Mike Tomlin had symptoms for two years before he was diagnosed with multiple sclerosis, or MS, a chronic disease that attacks the central nervous system.
Amy Gladfelter, of Eldersburg, started getting symptoms her freshman year of college. Her trainer thought it was a vitamin deficiency, but nothing worked, she said.
Finally, she got an MRI. Eventually, Tomlin got one too.
"It was kind of a relief, because I didn't know what was wrong with me for two years," Tomlin said.
Though the two are unrelated, their experiences are similar. And today, both will be participating in Bike MS: Bike to Bordeaux.
Bike to Bordeaux, which is sponsored by the National MS Society, is a 16-, 36- or 65-mile bike ride which begins and ends at Linganore Winecellars in Mount Airy. It will go through Carroll and Frederick counties and conclude with lunch and wine tasting at the finish line for the cyclists.
About 250 people from cyclists to volunteers will be participating in today's event.
Melissa Ward, a media spokesperson for the National MS Society, said the mix of participants can vary from people who have MS to those who just like to cycle. She compared it to other events like walks.
"Bike events are a little bit different," she said. "Walking is a little more accessible in that it's not just for the athletes."
Gladfelter said because she's always been an athlete, MS hasn't affected her much. She was diagnosed right before her junior year of college, where she was on the lacrosse team at Duquesne University.
"It never slowed me down. I didn't miss a game in college," she said.
Tomlin said exercise has improved his MS. When he started cycling, he lost weight, but it also improved a slur he had in his speech and helps him think clearer, he said.
MS affects 2.1 million people worldwide, according to the National MS Society. Some symptoms include fatigue, numbness, balance and coordination problems, dizziness and cognitive dysfunction.
He said he got involved with Bike MS in 2009, and rode his first 100-mile race in 2011. Since then, he rides a 100-mile race every year and has cycled as many as 150 miles, he said.
"I have some numbness on my right side from the MS, so I really have to be mindful of my limitations. I have to listen to my body," he said.
While Tomlin lives in Hagerstown, he said he grew up near Taylorsville, so Bike to Bordeaux is fun for him.
"It's kind of like biking in my backyard," he said.
Tomlin said he knows his diagnosis has been a blessing, because he is still able to cycle. He hopes to bring a little bit of hope to others, he said.
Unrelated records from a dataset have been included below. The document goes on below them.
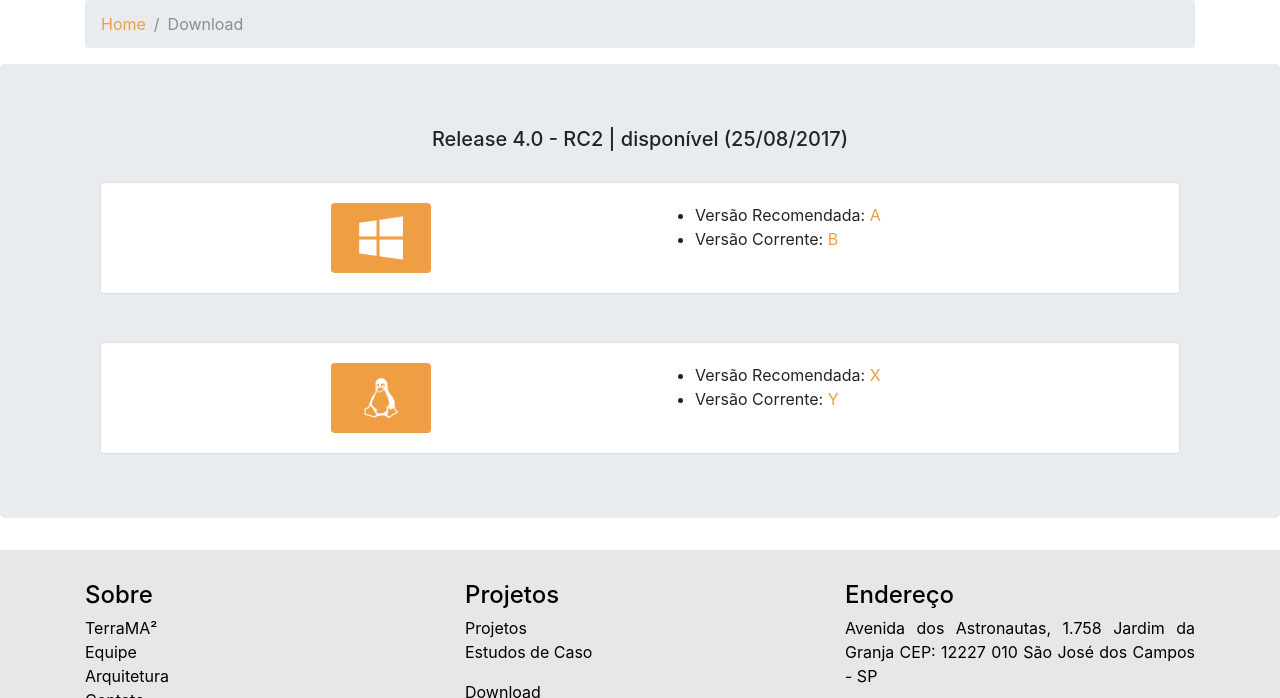
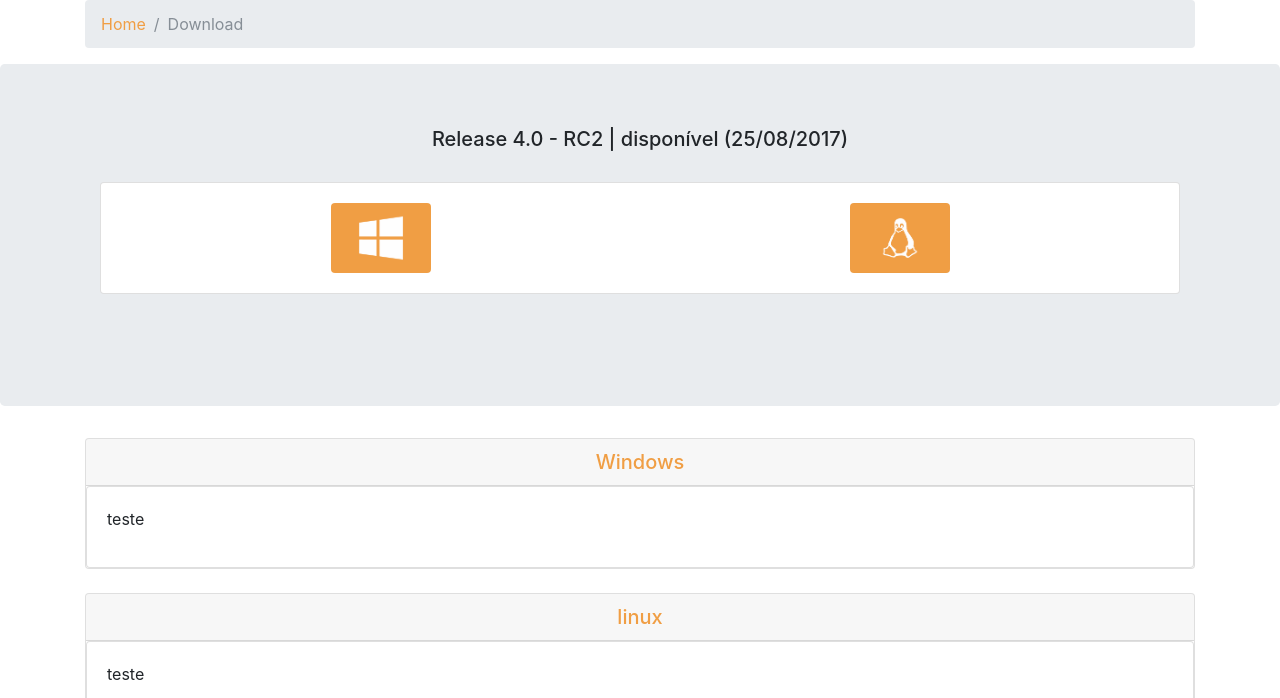
Before and after one commit to faahbih/terrama2-new, a website: page download-v2.html in a window 1280 px wide. Shown: the part 180-878 px from the top of the page. Drawn offline with Linux system fonts and the light colour scheme.

Commit message:
updating files cont

```diff
--- a/download-v2.html
+++ b/download-v2.html
@@ -133,14 +133,15 @@
                 <div class="container">
                   <div class="row">
                     <div class="col">
-                      <img src="img/win-icon.png" class="rounded mx-auto d-block" alt="..." width="100" height="70">
+                      <a href=""><img src="img/win-icon.png" class="rounded mx-auto d-block" alt="..." width="100" height="70"></a>
                     </div>
                     <div class="col">
                       <!-- <img src="img/linux-icon.png" class="rounded mx-auto d-block" alt="..." width="100" height="70"> -->
-                      <ul>
-                        <li>Versão Recomendada: <a href="">A </a></li>
+                      <!-- <ul>
+                        <li>Versão Recomendada: <a href="">64bits </a></li>
                         <li>Versão Corrente: <a href="">B</a> </li>
-                      </ul>
+                      </ul> -->
+                      <img src="img/linux-icon.png" class="rounded mx-auto d-block" alt="..." width="100" height="70">
                     </div>
                     <!-- <div class="col-sm">
                       <img src="img/pdf-icon.png" class="rounded mx-auto d-block" alt="...">
@@ -166,7 +167,7 @@
         </div> -->
       </div><br><br>
 
-      <div class="container">
+     <!--  <div class="container">
           <div class="col-md-auto">
             <div class="card">
               <div class="card-body">
@@ -178,33 +179,67 @@
                     </div>
                     <div class="col">
                       <!-- <img src="img/linux-icon.png" class="rounded mx-auto d-block" alt="..." width="100" height="70"> -->
-                      <ul>
-                        <li>Versão Recomendada: <a href="">X </a></li>
+                     <!--  <ul>
+                        <li>Versão Recomendada: <a href="http://www.dpi.inpe.br/terrama2/lib/exe/fetch.php?media=download:linux:terrama2-4.0.0-rc2-linux-x64-ubuntu-16.04.deb">64bits </a></li>
                         <li>Versão Corrente: <a href="">Y</a> </li>
                       </ul>
-                    </div>
+                    </div> -->
                     <!-- <div class="col-sm">
                       <img src="img/pdf-icon.png" class="rounded mx-auto d-block" alt="...">
                     </div> -->
-                  </div>
+        <!--           </div>
                 </div>
-
+ -->
                 <!-- <h4 class="card-title">Special title treatment</h4>
                 <p class="card-text">With supporting text below as a natural lead-in to additional content.</p>
                 <a href="#" class="btn btn-primary">Go somewhere</a> -->
 
+              <!-- </div>
+            </div>
+          </div>
+      </div>  -->
+    </div>
+
+    <div class="container">
+
+      <div class="mb-4" id="accordion02" role="tablist" aria-multiselectable="true">
+        <div class="card">
+          <div class="card-header" role="tab" id="headingTw">
+            <h5 class="mb-0">
+              <a data-toggle="collapse" data-parent="#accordion02" href="#collapseTw" aria-expanded="true" aria-controls="collapseTw">Windows</a>
+            </h5>
+          </div>
+
+          <div id="collapseTw" class="collapse show" role="tabpanel" aria-labelledby="headingTw">
+            <div class="card">
+              <div class="card-body">
+                <p>teste</p>
               </div>
             </div>
           </div>
+        </div>
       </div>
-    </div>
 
+      <div class="mb-4" id="accordion02" role="tablist" aria-multiselectable="true">
+        <div class="card">
+          <div class="card-header" role="tab" id="headingTw">
+            <h5 class="mb-0">
+              <a data-toggle="collapse" data-parent="#accordion02" href="#collapseTw" aria-expanded="true" aria-controls="collapseTw">linux</a>
+            </h5>
+          </div>
 
+          <div id="collapseTw" class="collapse show" role="tabpanel" aria-labelledby="headingTw">
+            <div class="card">
+              <div class="card-body">
+                <p>teste</p>
+              </div>
+            </div>
+          </div>
+        </div>
+      </div>
 
+</div>
 
-
-  </div>
-  <!-- /.Container -->
 
   <!-- Footer -->
   <footer class="mainfooter">
```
Gladfelter said she hopes to find a cure to MS in her lifetime or her children's lifetime. Cycling a few miles to raise awareness and money is just a way to contribute.
"Also just to prove it can't stop you," she said.